From the line with "title extensions.certificatePolicies.type" onward, reproduce each line of the entries exactly, ending at the last one, and add nothing.

Edit difference data:
○ ○ ○
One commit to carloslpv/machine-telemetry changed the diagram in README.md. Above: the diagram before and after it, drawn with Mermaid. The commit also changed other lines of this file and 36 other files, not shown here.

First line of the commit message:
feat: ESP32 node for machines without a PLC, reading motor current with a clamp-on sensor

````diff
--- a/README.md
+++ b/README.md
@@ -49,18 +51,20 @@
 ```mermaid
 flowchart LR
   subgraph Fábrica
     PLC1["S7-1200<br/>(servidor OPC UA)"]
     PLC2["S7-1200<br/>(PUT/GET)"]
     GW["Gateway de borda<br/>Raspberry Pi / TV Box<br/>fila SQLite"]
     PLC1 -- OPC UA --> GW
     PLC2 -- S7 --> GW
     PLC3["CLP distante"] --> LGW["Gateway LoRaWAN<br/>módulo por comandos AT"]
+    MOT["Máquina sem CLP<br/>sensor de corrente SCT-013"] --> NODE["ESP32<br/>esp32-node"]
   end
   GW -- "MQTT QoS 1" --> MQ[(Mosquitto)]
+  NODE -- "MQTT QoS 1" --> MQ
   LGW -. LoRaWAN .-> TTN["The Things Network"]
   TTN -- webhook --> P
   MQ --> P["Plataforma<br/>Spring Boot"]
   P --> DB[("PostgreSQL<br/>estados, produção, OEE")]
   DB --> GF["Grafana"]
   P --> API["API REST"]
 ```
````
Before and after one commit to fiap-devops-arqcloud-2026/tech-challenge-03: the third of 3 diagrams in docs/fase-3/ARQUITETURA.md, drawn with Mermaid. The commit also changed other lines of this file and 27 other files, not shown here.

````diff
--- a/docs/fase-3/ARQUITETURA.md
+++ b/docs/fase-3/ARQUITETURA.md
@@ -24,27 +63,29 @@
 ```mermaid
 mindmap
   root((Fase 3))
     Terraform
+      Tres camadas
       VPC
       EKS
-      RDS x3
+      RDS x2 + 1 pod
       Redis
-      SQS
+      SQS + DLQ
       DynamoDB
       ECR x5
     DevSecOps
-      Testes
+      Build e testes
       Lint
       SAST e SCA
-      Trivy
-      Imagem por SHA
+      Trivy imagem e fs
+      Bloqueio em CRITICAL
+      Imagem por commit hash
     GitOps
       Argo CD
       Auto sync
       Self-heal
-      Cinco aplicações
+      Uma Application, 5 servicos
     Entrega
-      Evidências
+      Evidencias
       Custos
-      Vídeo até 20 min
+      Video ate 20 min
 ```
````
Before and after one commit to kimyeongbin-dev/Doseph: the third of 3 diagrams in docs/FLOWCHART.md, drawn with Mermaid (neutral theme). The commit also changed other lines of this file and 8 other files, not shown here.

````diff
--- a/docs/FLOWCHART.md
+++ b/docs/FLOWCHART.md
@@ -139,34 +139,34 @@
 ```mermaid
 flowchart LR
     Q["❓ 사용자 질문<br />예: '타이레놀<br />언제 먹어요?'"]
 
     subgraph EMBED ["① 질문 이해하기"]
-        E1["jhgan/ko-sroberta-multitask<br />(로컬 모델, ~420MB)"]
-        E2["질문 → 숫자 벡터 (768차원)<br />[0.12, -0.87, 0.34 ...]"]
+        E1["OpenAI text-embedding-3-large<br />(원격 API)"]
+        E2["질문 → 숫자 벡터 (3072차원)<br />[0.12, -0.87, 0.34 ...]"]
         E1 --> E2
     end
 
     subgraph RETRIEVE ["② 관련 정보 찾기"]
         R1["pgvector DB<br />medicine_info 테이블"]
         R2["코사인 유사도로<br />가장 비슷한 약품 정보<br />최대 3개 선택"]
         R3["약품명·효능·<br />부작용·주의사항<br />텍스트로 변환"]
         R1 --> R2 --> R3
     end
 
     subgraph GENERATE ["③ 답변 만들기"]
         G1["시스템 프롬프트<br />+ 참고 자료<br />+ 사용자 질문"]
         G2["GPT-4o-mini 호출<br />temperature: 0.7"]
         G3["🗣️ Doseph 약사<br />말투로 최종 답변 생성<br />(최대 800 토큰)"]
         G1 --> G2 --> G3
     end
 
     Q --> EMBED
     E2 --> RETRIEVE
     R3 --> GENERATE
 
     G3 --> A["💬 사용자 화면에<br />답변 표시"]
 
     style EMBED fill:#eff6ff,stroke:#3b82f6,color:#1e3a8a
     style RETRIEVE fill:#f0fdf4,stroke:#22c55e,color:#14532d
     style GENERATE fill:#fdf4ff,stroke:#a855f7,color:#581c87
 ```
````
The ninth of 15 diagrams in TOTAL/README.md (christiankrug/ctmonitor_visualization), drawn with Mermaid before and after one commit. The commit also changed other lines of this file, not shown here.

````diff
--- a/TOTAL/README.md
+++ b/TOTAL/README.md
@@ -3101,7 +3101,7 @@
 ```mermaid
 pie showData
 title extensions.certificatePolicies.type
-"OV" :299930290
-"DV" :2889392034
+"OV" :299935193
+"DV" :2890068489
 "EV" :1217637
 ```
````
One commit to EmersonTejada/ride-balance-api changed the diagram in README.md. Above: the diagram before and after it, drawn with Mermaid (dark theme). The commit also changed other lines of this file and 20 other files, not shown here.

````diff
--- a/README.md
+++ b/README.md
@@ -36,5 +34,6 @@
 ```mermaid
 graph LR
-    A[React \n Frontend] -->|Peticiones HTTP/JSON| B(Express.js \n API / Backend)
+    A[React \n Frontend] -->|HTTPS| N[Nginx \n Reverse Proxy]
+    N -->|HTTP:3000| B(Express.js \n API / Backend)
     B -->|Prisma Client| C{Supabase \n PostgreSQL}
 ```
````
○ ○ ○
EXERCISE SOLUTION:
 title extensions.certificatePolicies.type
-"OV" :299930290
-"DV" :2889392034
+"OV" :299935193
+"DV" :2890068489
 "EV" :1217637
 ```
````
One commit to EmersonTejada/ride-balance-api changed the diagram in README.md. Above: the diagram before and after it, drawn with Mermaid (dark theme). The commit also changed other lines of this file and 20 other files, not shown here.

````diff
--- a/README.md
+++ b/README.md
@@ -36,5 +34,6 @@
 ```mermaid
 graph LR
-    A[React \n Frontend] -->|Peticiones HTTP/JSON| B(Express.js \n API / Backend)
+    A[React \n Frontend] -->|HTTPS| N[Nginx \n Reverse Proxy]
+    N -->|HTTP:3000| B(Express.js \n API / Backend)
     B -->|Prisma Client| C{Supabase \n PostgreSQL}
 ```
````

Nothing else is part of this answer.